- Empire of Law and Indian Justice in Colonial Mexico
The story that Brian Owensby tells us is one of active engagement and constructive reaction instead of surrender in front of a colonial power. The protagonists are the indigenous people of seventeenth-century Mexico. So, we may ask, what is new? In truth, the creative response of the native people of Mexico to the Spanish presence has already been the topic of many books. However, this book aims to see this relation through the lens of the law—the legal procedure itself and what the indigenous subjects understood or made of it. Focusing on such matters rather than using lawsuits as sources to get to details about colonial life is quite rare, although it has been attempted before (the author acknowledges his debt to Woodrow Borah, for one), so the perspective is interesting and refreshing.
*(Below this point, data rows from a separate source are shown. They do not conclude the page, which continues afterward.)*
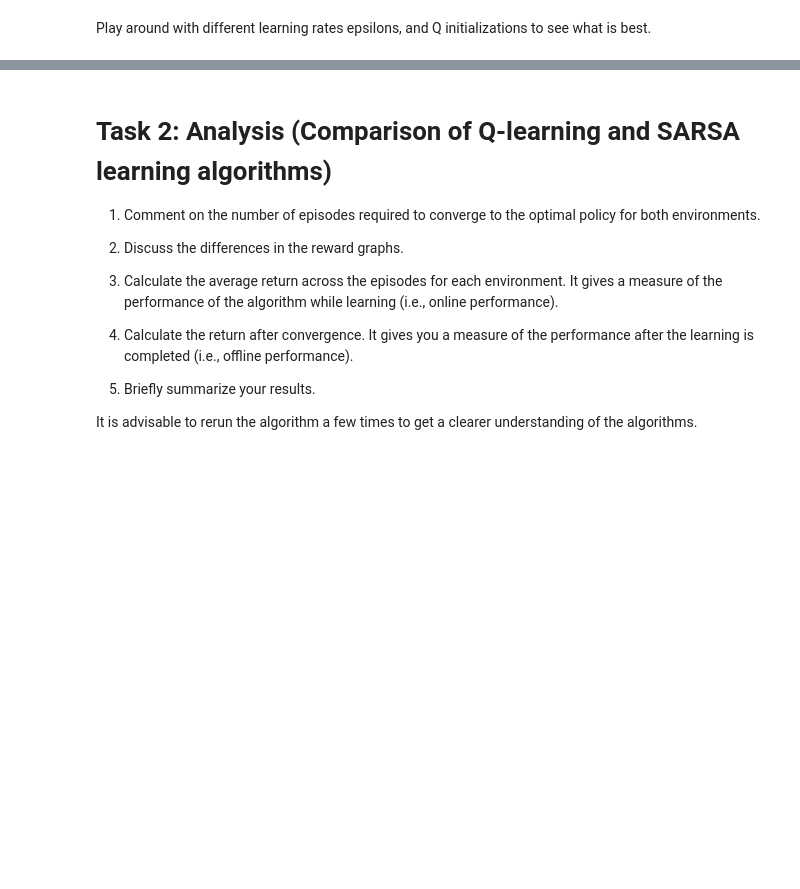
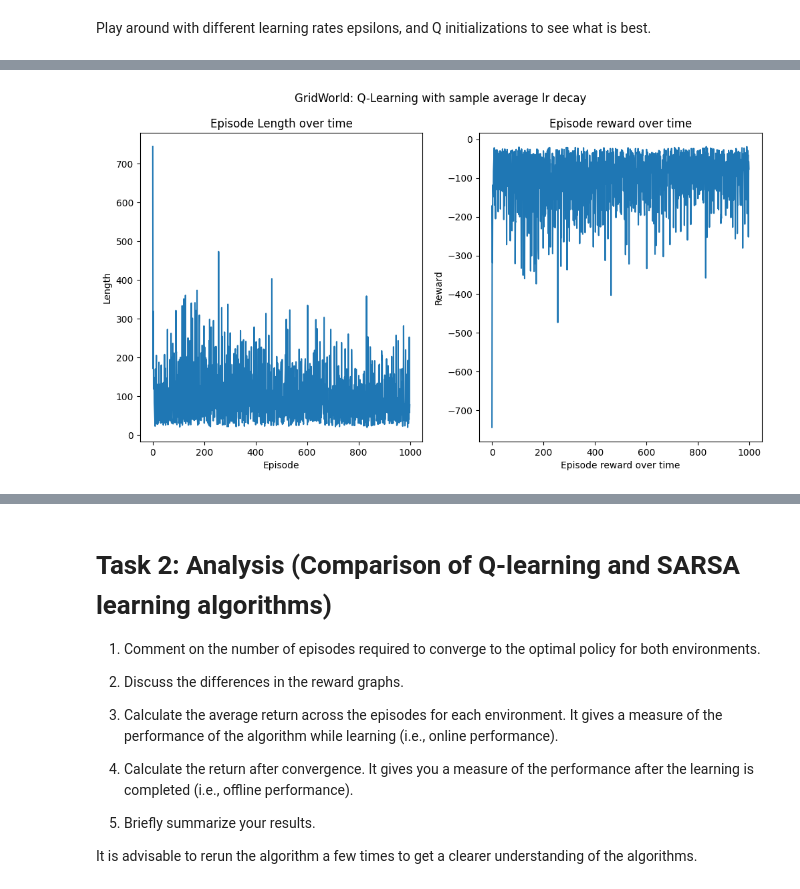
Before and after one commit to Hanjianlee/IT5005, a Jupyter notebook: assignment3/IT5005_AI_Assignment 3-3.ipynb, the cells around one changed output, grey strips where cells are left out. Drawn from its saved outputs; the diff is of its cells as text; code cells hidden in the pictures; blank space fills up the shorter version.

```diff
--- a/assignment3/IT5005_AI_Assignment 3-3.ipynb
+++ b/assignment3/IT5005_AI_Assignment 3-3.ipynb
@@ -398,0 +433,68 @@ plot_rate(savgol_filter(q_info["length"],51,3), savgol_filter(q_info["rewards"],
+# %%
+def q_learning_sample_average_lr_decay(env, Q, num_actions, num_episodes, epsilon, lr):
+    # Given to students
+    episode_length = [0] * num_episodes
+    total_reward_episode = [0] * num_episodes
+
+    # visited
+    visited = {i: [0] * num_actions for i in range(num_states)}
+
+
+    for episode in tqdm(range(num_episodes)):
+        state = env.reset()
+        is_done = False
+        # Implemnt Q-Learning
+
+        while not is_done:
+            # Choose action from state using behavioral policy
+            action = behavioral_policy(state, Q, num_actions, epsilon)
+            # take action in state
+            next_state, reward, is_done, _ = env.step(action)
+            # calculate TD error
+            target = reward + gamma * max(Q[next_state])
+            predict = Q[state][action]
+            error = target - predict
+
+            # make learning rate decrease with time
+            visited[state][action] += 1
+            # alpha_n = 1 / (n ^ 0.51)
+            lr = 1 / (visited[state][action])
+
+            # update Q[state][action]
+            Q[state][action] = Q[state][action] + lr * error
+            # update state as next_state
+            state = next_state
+
+            total_reward_episode[episode] += reward
+            episode_length[episode] += 1
+
+    policy = {}
+    # Write the code here
+
+    # calculate final found policy for each state
+    for s in Q:
+        policy[s] = np.argmax(Q[s])
+
+    return Q, policy, {"rewards": total_reward_episode, "length": episode_length}
+
+
+# Windy Grid World
+from WindyGridWorld import WindyGridWorld
+env = WindyGridWorld()
+env.reset()
+
+num_actions = env.action_space.n
+num_states = env.observation_space.n
+num_episodes = 1000
+lr = 0.5
+epsilon = 0.1
+gamma = 1
+
+# reset Q(s,a) as all zero before start learning
+Q = {i: [0] * num_actions for i in range(num_states)}
+
+_, _, q_info_sample_average_lr_decay = q_learning_sample_average_lr_decay(env, Q, num_actions, num_episodes, epsilon, lr)
+
+plot_rate(q_info_sample_average_lr_decay["length"], q_info_sample_average_lr_decay["rewards"], "GridWorld: Q-Learning with sample average lr decay")
+# %% [output]
+[figure, added]
```
Also changed, not shown: parts of 31 cells of this notebook.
With an eye to jurisprudence and legal texts, Owensby uses different types of legal cases to show how indigenous people "helped to forge a powerful vocabulary of legal meaning" (p. 8), the leitmotif of the book. The chapters are organized around some key ideas, illustrated through the use of exemplary lawsuits. After the stage is set, the first main concept is that of protection, examined through amparo petitions (chapter 3), followed by possession, or the idea of rights over land (chapter 4), and liberty, meaning freedom to establish labor relations and not to be abused through them (chapter 5). Other key concepts are guilt and self-governance, or the fact that some cases reveal a struggle within the community that may have disrupted or at times secured its unity (chapters 6 and 7). Last, the book ends with a full-scale examination of a case, rather than an idea, dissecting the famous rebellion of Tehuantepec of 1660-1661 from the point of view of concern over the law.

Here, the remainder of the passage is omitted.